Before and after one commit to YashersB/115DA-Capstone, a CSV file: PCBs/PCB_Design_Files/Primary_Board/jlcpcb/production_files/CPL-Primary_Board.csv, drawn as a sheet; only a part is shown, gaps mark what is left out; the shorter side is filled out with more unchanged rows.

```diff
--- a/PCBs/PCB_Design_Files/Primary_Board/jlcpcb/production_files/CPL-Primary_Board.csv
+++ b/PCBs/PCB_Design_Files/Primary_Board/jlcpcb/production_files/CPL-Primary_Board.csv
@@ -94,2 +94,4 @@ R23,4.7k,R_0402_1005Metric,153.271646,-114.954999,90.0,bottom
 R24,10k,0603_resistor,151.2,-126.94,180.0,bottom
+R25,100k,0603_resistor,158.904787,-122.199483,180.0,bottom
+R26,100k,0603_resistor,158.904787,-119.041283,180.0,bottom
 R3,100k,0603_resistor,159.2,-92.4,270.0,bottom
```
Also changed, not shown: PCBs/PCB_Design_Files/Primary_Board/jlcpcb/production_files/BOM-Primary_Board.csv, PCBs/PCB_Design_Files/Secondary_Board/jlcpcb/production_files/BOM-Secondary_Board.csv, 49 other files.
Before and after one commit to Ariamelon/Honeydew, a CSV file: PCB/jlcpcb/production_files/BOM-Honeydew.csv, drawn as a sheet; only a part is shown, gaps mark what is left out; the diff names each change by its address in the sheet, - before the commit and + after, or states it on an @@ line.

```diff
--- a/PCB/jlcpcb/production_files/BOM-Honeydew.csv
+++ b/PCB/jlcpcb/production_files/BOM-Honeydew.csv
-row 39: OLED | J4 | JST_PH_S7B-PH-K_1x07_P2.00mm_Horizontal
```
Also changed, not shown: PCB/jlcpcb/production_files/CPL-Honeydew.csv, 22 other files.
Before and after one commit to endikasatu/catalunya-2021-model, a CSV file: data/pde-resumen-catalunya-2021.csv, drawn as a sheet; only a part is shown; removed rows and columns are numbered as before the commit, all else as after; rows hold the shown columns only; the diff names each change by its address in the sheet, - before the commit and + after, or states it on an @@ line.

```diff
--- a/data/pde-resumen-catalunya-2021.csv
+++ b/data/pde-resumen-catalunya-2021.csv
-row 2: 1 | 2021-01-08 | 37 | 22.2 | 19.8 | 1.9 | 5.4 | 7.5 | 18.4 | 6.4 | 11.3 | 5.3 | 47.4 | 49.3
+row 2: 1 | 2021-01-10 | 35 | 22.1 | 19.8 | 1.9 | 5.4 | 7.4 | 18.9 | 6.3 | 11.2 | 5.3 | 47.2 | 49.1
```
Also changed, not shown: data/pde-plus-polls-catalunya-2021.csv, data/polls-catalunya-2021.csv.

→ **Exercise brief**:
Take each line above that contains "other" and copy it out.

→ **Output below**:
Also changed, not shown: PCBs/PCB_Design_Files/Primary_Board/jlcpcb/production_files/BOM-Primary_Board.csv, PCBs/PCB_Design_Files/Secondary_Board/jlcpcb/production_files/BOM-Secondary_Board.csv, 49 other files.
Also changed, not shown: PCB/jlcpcb/production_files/CPL-Honeydew.csv, 22 other files.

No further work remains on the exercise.